University presidents usually fall over themselves trying to steer clear of anything that might show partiality to conservatives, but the presidents of Princeton and Notre Dame universities recently wrote letters objecting to the confirmation hearing treatment of a nominee to the U.S. Circuit Court of Appeals by Republican President Donald Trump.
The nominee, Notre Dame law professor Amy Barrett, was questioned about her faith by Democrat senators Dick Durbin of Illinois, Dianne Feinstein of California, Al Franken of Minnesota and Mazie Hirono of Hawaii.
"Because religious belief is constitutionally irrelevant to the qualifications for a federal judgeship," Princeton President Christopher Eisgruber wrote to Feinstein and Senate Judiciary Committee Chairman Chuck Grassley, R-Iowa, "the Senate should not interrogate any nominee about those beliefs. I believe, more specifically, that the questions directed to Professor Barrett about her faith were not consistent with the principle set forth in the Constitution's 'no religious test' clause."
Beginning with the Supreme Court nomination of Robert Bork by President Ronald Reagan more than 30 years ago, Democrats have increasingly subjected Republican federal judge nominees to a worldview test. Then, by their remarks, and often by their votes, Democrats often vote against the judicial nominees if they do not share that worldview.
The questions in question this time had to do with Barrett's Catholic faith.
"Do you," asked Durbin, "consider yourself an orthodox Catholic?"
Article VI of the United States Constitution is very clear. "[N]o religious test," it says, "shall ever be required as a qualification to any office or public trust under the United States."
"When you read your speeches," Feinstein said, "the conclusion one draws is that the [Catholic] dogma lives loudly within you. And that's of concern when you come to big issues that large numbers of people have fought for for years in this country."

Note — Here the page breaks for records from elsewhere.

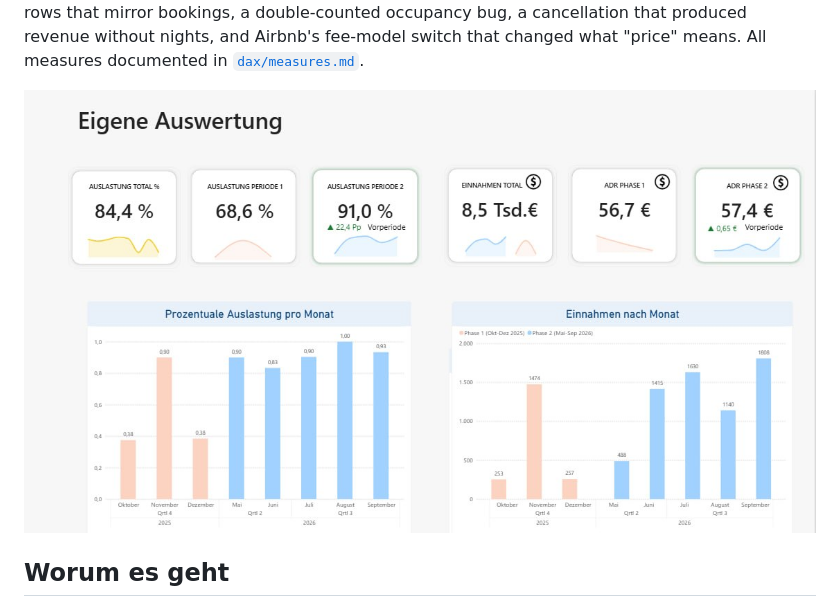
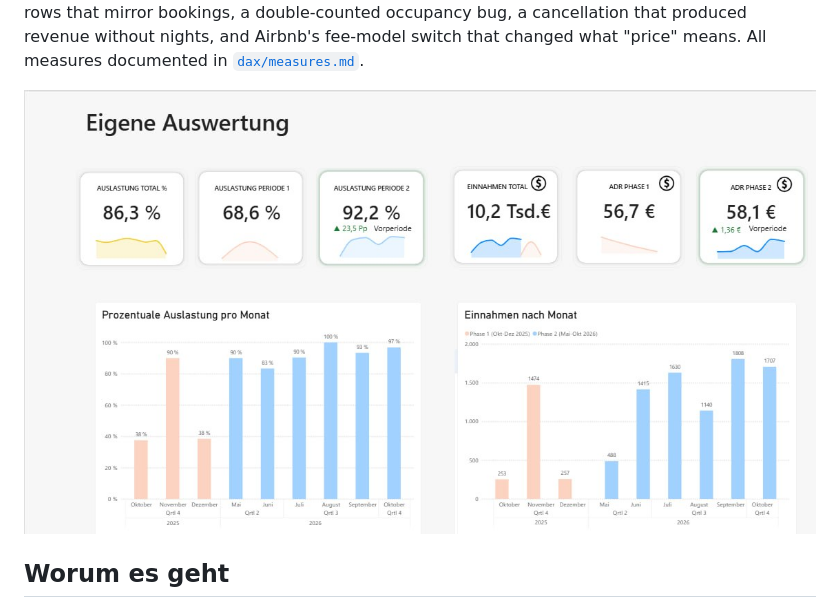
Before and after one commit to voizard/Ferienwohnung, a Markdown page: README.md, the part around the change. Rendered like a GitHub page; pictures changed too: screenshots/01_overview.png.

Commit message:
docs: Screenshot der Startseite aktualisiert
screenshots/01_overview.png neu aufgenommen (aktuelle KPIs und
Monatsverlaeufe). Cache-Parameter im README auf v=3 gezogen, damit
GitHub die neue Fassung anzeigt statt der alten aus dem Browser-Cache.

```diff
--- a/README.md
+++ b/README.md
@@ -15,7 +15,7 @@ revenue without nights, and Airbnb's fee-model switch that changed what
 "price" means. All measures documented in [`dax/measures.md`](dax/measures.md).
 
 <!-- Screenshot der Startseite -->
-![Übersicht](screenshots/01_overview.png?v=2)
+![Übersicht](screenshots/01_overview.png?v=3)
 
 ## Worum es geht
 
```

Without asking Barrett the actual questions, the octogenarian senator was signaling her concern that the nominee might hold views consistent with her Catholic faith — against abortion and against same-sex marriage — and might be willing to overturn current law on the issues.
It's Feinstein's right to examine the nominee's judicial philosophy but not to intertwine it with her faith.
Specifically, Barrett had written in the Marquette Law Review, examining what Catholic judges should do in death penalty cases, that judges faithful to church teachings "are morally precluded from enforcing the death penalty." She further said if a judge in good conscience is unable to follow the law in such a case, she should recuse herself and let another judge decide the case.
The senators, Durbin, a Catholic himself, and Feinstein, who attended a Catholic high school, or those aides who prepared questions for them, shouldn't have tried to cherry-pick the article, "Catholic Judges in Capital Cases." When they did, they missed the nominee's thorough explanation and even her emphatic first-page statement saying that "the general public are entitled to impartial justice."
Of course, the same senators hadn't asked similar religious questions of former President Barack Obama's last two Supreme Court nominees, Elena Kagan, a Jew, or Sonya Sotomayor, a Catholic.
During the same hearing, Franken asked Barrett — a former law clerk for the hated-by-the-left late Supreme Court Justice Antonin Scalia— about speaking honorariums she received from the religious-liberty nonprofit Alliance Defending Freedom, an organization Franken compared to former Cambodian dictator Pol Pot, whose regime was the cause of death of some 1 to 3 million people.
"I question your judgment," he said.
Sen. Bernie Sanders, I-Vt., had leveled a similar religious attack earlier this summer on Russell Vought, then the nominee as deputy director of the Office of Management and Budget. He was upset that in an article Vought authored he was critical of the often repeated phrase of everyone worshiping the same God.
"What about Jews?" the socialist senator asked. "Do they stand condemned, too?"
Although the recent religious attacks have brought criticism from Republicans ("some of the questioning seems to miss some of these fundamental constitutional protections" — Sen. Ben Sasse, R-Neb.), Democrats ("embarrassing for a nation that's one-fourth Catholic" — Christopher Hale, a former Obama staffer), college presidents and religious leaders, they're not likely to stop. Because, as Sen. Mike Lee, R-Utah, said on the Senate floor the day after the hearing, it's not religion that's the problem.
"These strange inquisitions," he said, "have nothing to do with the nominees' competency, patriotism, or ability to service Americans of different faiths equally."
They'd be unthinkable to our Founding Fathers, too. The Rev. John Jenkins, president of Notre Dame, suggested such in his letter to Feinstein.
"Indeed," he wrote, "[the dogma of one's faith was] lived loudly in the hearts of those who founded our nation as one where citizens could practice their faith freely and without apology."
No, we simply don't believe it squares with the Democrats' current worldview. Today, it's their way or the highway. Period.